I commented on how sad a particular person’s life was, and she said, “Robyn, don’t you find it odd that everybody’s life but yours is so sad?”
Again, initial reaction — shock. And then anger, and finally, embarrassment. It took me a little longer with this one to move through the jumble of feelings I experienced. But with a bit of time, I saw the truth of what she’d said. I was distancing myself from feeling anything, looking at the world from a lofty place that was protecting me from feeling awful.
Those examples reflect people who cared enough about me to tell me the truth. They didn’t hold a certification in coaching, but they were able to see, and cared enough about me to mirror, behaviors that weren’t serving me.
We all need people we trust enough to allow them to tell us what they see before we run our lives into a ditch.
Those people changed the course of my life. One helped me begin to get over myself and work on my insecurities rather than hiding behind them. The other reinforced my desire to understand relationships and how we defend ourselves from feelings. That desire set me on a career path that has continued to bring me gifts beyond my wildest hopes.
As an independent psychotherapist and certified coach I am privileged to help clients explore what it means to be human, and how to get the most out of this short blip of a life we have been handed.
Here are five ideas to help you take advantage of the wise people in your life:
1. Use discretion.
It matters who you choose to trust. Sometimes people can be mean. Make sure your ‘coach’ is someone whose values, motives, and instincts you respect. They walk the walk, and you’ve seen their track record.
2. Be vulnerable.
The feedback you get will only be as good as your output. We all have limitations and insecurities. You can’t hide them. The people who know you well enough to give you helpful feedback already see them. So, stop hiding or pretending to be someone beyond who you are right now.
3. Ask for feedback, and then listen.
The easiest way to get the truth is to ask, “Please, tell me what you’re hearing me say or do that’s getting in my way.” Whether what they say is easy to swallow or a punch in the stomach, sit with it. Generally, the punch in the stomach feedback is the stuff that can put you back on a track that will keep you out of a ditch.
Allow yourself to have whatever feelings the feedback generates — fear, anger, frustration, insecurity, embarrassment.
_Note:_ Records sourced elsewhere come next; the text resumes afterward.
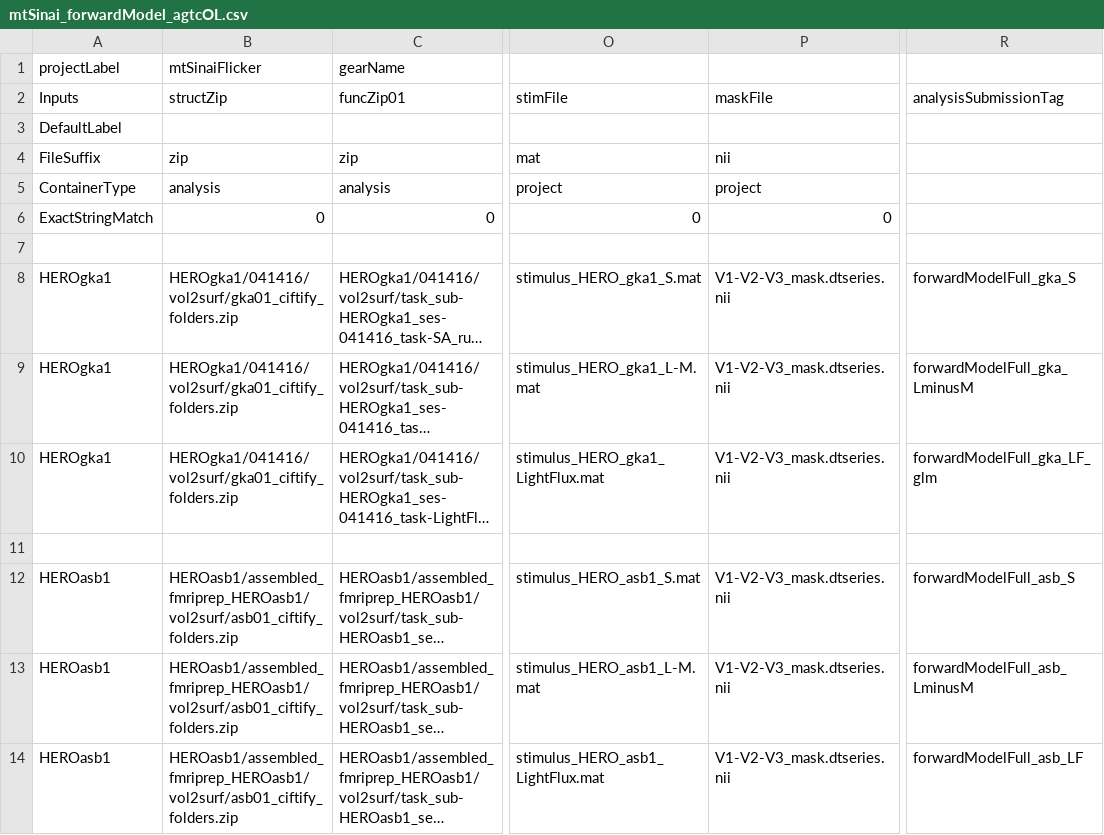
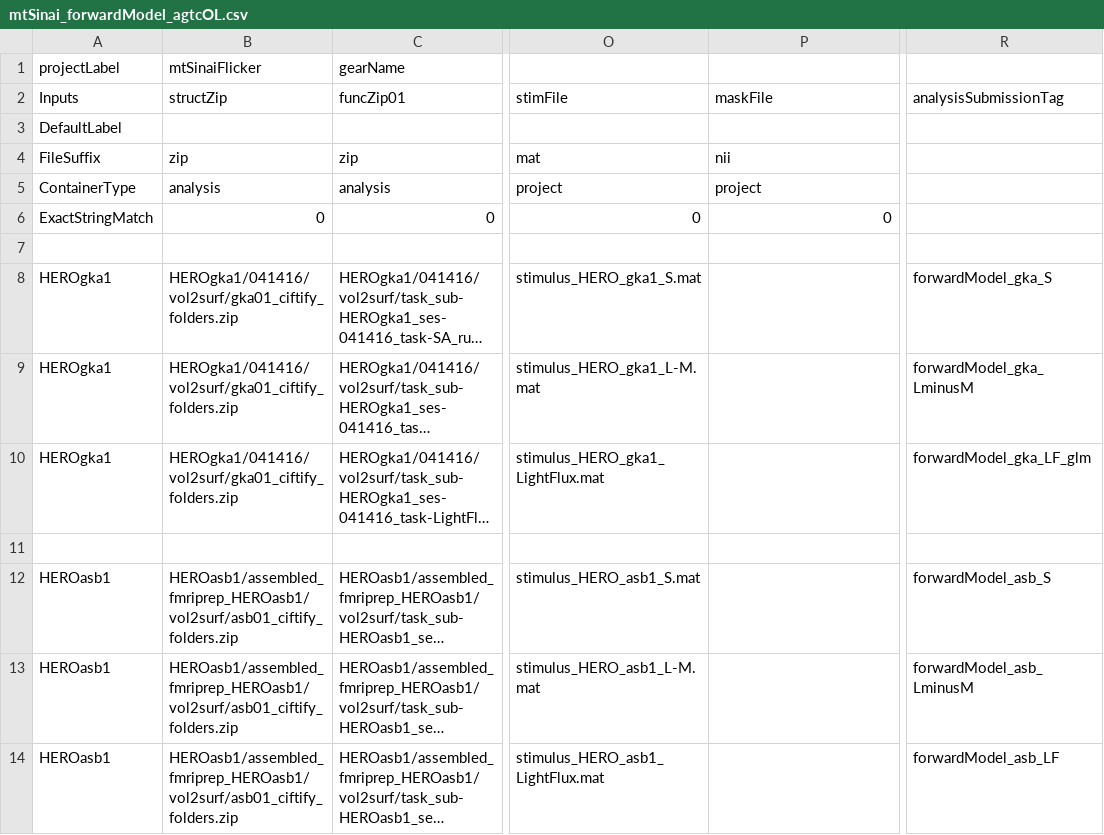
Before and after one commit to gkaguirrelab/Patterson_2024_JNeurosci, a CSV file: code/submitGears/mtSinai_forwardModel_agtcOL.csv, drawn as a sheet; only a part is shown, gaps mark what is left out; long unchanged cells end in …; the diff names each change by its address in the sheet, - before the commit and + after, or states it on an @@ line.

Commit message:
Running for the whole brain

```diff
--- a/code/submitGears/mtSinai_forwardModel_agtcOL.csv
+++ b/code/submitGears/mtSinai_forwardModel_agtcOL.csv
-P8:P10 (maskFile): V1-V2-V3_mask.dtseries.nii
+P8:P10 (maskFile): (empty)
-R8 (analysisSubmissionTag): forwardModelFull_gka_S
+R8 (analysisSubmissionTag): forwardModel_gka_S
-R9 (analysisSubmissionTag): forwardModelFull_gka_LminusM
+R9 (analysisSubmissionTag): forwardModel_gka_LminusM
-R10 (analysisSubmissionTag): forwardModelFull_gka_LF_glm
+R10 (analysisSubmissionTag): forwardModel_gka_LF_glm
-P12:P14 (maskFile): V1-V2-V3_mask.dtseries.nii
+P12:P14 (maskFile): (empty)
-R12 (analysisSubmissionTag): forwardModelFull_asb_S
+R12 (analysisSubmissionTag): forwardModel_asb_S
-R13 (analysisSubmissionTag): forwardModelFull_asb_LminusM
+R13 (analysisSubmissionTag): forwardModel_asb_LminusM
-R14 (analysisSubmissionTag): forwardModelFull_asb_LF
+R14 (analysisSubmissionTag): forwardModel_asb_LF
```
Feelings are critical information. My first reaction to hard to hear feedback is usually surprise or shock, then some degree of anger, then embarrassment when I realize the grain of truth in what I’ve heard. And finally, I almost always feel gratitude and relief for receiving information that can help me stop getting in my own way.
5. Take action.
Don’t waste the gift. What good is feedback if you don’t use it, don’t somehow change? If somebody gives you great feedback, don’t simply head-trip with it. Instead, take action to rectify or remove whatever barrier you’ve erected to protect yourself from life. This goes for every area of your life. Look for feedback to become a better parent, friend, sibling, worker, and colleague. And then do the work.
JD, in How To Use A Coach Effectively, adds an important element when he says, “Remember, you change yourself. Your coach doesn’t change you. Your coach is not a crutch — they’re a potential change agent, but change is up to you.”
If you’re lucky enough to have someone you respect in your life, whether they have a certificate in coaching or they are simply someone you’ve come to trust, change and growth are up to you. Keep these five ideas in mind as you move forward so that you keep yourself as far away from the ditch as possible:
- Use discretion in choosing your coaches.
- Be vulnerable and authentic.
- Ask for feedback and then listen.
- Make room for feelings.
- Take action.